■ **Task directions**
Scan the entries for lines with the word "setLoading" and copy those lines.

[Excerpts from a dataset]
• • •

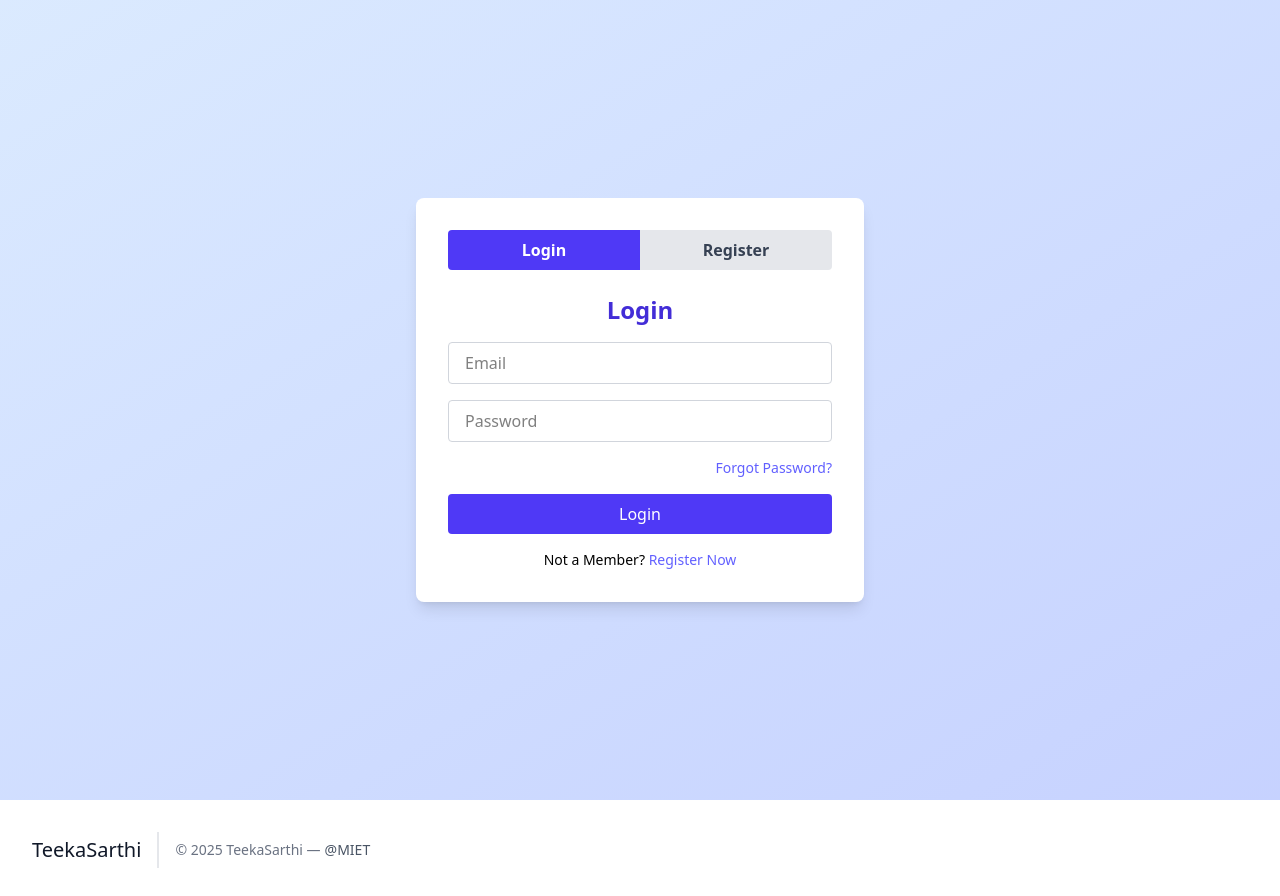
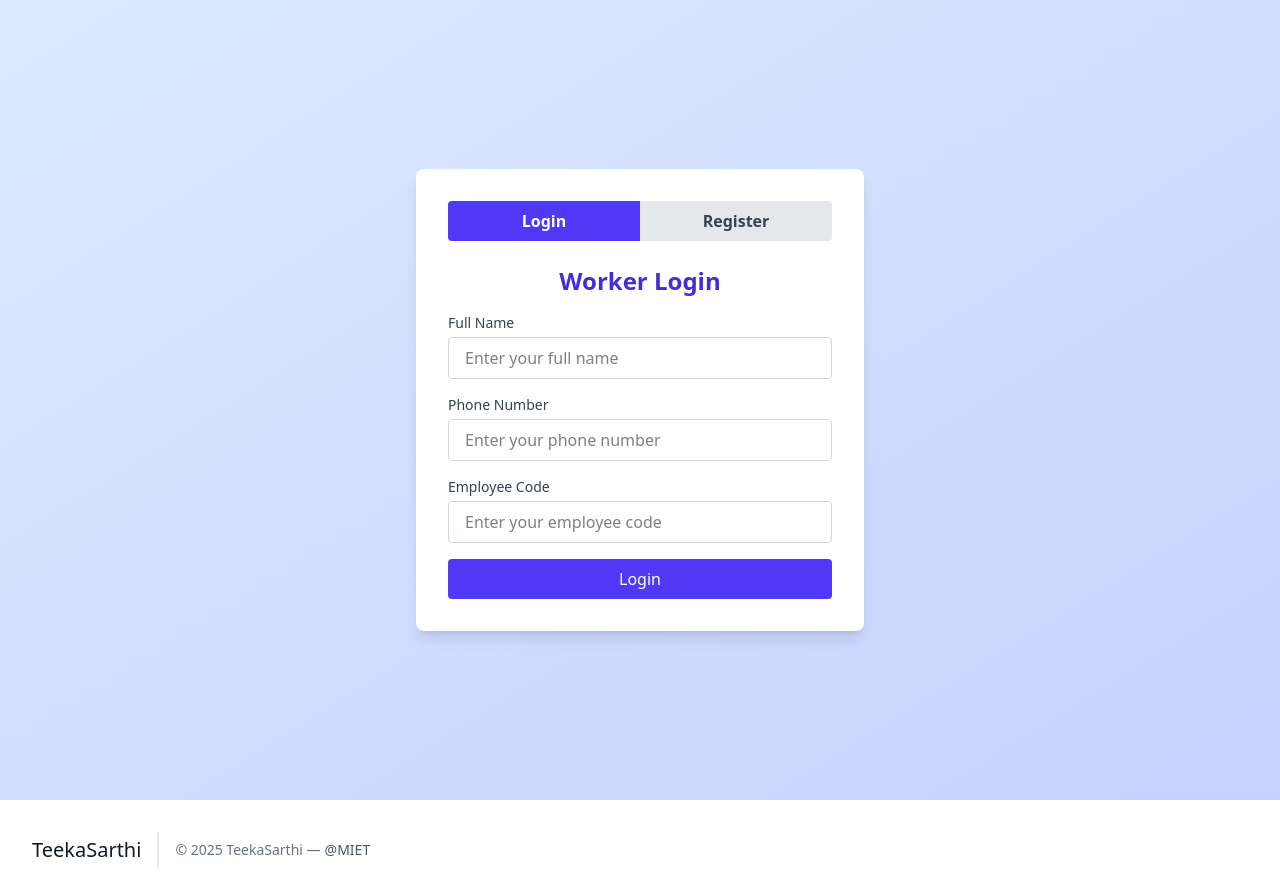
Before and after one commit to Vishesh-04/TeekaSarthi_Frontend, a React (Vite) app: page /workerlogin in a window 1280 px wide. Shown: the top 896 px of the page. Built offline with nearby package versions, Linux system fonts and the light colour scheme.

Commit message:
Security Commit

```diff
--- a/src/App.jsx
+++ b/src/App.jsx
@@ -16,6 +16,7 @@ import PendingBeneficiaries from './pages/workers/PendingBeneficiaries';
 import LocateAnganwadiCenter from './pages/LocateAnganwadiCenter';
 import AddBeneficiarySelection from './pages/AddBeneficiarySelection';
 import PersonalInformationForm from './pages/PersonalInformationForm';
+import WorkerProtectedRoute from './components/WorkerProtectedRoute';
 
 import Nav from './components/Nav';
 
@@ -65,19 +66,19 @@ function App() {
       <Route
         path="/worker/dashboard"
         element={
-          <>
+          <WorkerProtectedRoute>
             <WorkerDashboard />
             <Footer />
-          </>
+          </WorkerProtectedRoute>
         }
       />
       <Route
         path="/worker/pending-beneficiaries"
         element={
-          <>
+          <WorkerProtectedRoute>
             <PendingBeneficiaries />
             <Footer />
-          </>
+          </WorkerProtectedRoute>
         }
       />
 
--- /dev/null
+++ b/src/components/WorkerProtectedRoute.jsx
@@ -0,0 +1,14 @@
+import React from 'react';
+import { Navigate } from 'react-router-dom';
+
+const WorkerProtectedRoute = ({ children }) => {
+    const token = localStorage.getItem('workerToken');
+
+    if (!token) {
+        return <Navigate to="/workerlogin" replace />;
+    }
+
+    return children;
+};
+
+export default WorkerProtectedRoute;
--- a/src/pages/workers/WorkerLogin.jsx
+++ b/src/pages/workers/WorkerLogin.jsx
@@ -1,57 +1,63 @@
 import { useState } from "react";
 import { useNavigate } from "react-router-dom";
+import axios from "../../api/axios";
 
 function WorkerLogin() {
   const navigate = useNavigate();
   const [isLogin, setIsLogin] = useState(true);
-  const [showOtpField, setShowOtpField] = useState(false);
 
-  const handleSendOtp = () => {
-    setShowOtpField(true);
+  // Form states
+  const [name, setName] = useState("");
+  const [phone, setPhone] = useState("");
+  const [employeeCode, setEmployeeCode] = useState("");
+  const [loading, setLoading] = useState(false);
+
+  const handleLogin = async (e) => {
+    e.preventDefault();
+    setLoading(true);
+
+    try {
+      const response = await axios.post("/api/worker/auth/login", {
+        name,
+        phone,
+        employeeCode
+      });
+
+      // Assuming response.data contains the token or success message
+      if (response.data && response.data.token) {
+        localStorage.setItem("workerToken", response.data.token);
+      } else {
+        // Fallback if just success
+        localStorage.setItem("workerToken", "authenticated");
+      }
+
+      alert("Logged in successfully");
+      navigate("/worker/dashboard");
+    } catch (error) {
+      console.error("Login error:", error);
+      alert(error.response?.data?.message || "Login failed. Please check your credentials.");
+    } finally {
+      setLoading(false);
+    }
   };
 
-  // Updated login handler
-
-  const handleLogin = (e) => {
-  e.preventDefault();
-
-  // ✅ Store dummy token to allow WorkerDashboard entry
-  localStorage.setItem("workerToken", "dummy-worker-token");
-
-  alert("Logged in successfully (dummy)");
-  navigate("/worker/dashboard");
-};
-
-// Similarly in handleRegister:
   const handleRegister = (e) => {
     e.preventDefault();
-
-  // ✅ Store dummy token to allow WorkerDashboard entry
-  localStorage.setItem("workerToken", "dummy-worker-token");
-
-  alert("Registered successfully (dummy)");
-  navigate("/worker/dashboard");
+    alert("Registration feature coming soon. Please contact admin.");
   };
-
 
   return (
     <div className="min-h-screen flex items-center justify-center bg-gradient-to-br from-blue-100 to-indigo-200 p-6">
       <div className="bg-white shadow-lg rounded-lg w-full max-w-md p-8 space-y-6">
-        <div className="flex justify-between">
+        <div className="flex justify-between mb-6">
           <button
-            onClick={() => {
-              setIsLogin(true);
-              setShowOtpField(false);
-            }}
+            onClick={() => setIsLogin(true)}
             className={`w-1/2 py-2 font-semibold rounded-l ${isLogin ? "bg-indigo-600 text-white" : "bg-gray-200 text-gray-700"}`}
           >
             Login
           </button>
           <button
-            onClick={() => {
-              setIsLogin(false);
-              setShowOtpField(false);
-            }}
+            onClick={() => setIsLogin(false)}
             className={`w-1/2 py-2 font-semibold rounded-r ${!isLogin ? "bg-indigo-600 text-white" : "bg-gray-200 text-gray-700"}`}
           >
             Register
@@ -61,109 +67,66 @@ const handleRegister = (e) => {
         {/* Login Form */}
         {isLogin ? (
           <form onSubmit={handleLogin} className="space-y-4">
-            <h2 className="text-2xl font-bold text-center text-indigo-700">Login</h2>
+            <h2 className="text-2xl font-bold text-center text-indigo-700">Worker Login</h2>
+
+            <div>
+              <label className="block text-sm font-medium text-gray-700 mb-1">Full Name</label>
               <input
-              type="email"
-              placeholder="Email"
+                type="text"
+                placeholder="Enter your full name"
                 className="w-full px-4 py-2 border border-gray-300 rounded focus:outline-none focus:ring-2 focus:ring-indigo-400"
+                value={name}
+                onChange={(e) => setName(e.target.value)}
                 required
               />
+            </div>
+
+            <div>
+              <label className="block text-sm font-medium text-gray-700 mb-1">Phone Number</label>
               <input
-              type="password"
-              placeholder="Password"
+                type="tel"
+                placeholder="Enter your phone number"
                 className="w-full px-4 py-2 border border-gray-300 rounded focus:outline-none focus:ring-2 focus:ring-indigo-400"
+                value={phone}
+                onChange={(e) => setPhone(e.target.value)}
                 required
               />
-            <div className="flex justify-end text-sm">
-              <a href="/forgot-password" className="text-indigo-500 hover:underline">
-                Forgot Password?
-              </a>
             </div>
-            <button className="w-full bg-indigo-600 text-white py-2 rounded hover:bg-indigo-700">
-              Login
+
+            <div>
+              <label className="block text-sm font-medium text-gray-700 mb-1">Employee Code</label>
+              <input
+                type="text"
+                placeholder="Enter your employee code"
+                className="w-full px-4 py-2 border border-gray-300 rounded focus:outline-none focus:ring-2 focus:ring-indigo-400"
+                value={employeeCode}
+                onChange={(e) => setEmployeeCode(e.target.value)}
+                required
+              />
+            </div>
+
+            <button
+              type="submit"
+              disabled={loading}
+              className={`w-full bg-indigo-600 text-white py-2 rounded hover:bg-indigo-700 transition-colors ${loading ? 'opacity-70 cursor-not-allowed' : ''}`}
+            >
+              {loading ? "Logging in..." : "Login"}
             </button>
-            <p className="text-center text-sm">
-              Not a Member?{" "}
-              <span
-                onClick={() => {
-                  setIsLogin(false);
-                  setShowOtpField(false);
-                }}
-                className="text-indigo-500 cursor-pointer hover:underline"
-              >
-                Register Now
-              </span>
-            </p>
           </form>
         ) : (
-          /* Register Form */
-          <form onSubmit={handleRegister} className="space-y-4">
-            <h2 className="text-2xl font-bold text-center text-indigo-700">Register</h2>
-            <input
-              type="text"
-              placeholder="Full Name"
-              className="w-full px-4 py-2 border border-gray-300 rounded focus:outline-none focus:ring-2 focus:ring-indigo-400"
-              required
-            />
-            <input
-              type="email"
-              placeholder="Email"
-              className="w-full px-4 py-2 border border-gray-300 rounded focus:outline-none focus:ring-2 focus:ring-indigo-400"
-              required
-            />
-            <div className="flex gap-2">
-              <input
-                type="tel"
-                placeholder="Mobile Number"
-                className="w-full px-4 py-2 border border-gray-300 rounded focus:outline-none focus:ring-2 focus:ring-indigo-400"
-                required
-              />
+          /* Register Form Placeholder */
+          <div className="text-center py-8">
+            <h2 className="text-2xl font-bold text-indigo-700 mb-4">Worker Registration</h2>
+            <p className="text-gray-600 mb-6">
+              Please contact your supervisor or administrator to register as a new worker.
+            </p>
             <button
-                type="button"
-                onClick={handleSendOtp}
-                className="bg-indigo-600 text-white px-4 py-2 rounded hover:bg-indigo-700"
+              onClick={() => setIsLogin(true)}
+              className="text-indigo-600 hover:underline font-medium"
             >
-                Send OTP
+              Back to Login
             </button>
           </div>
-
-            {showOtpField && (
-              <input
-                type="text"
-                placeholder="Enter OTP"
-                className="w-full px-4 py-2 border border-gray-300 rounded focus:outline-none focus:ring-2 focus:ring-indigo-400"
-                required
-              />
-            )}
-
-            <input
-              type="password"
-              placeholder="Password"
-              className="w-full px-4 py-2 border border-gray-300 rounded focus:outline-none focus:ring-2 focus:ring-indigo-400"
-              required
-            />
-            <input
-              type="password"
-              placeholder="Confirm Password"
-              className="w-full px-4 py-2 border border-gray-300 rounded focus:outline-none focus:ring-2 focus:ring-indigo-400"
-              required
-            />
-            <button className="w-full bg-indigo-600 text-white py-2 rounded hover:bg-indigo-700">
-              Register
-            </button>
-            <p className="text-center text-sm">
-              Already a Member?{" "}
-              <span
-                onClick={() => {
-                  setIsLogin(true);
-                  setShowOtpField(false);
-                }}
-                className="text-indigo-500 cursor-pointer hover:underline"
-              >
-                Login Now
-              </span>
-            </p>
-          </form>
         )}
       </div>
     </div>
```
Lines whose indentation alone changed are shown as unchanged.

• • •

■ **Result below**
+  const [loading, setLoading] = useState(false);
+    setLoading(true);
+      setLoading(false);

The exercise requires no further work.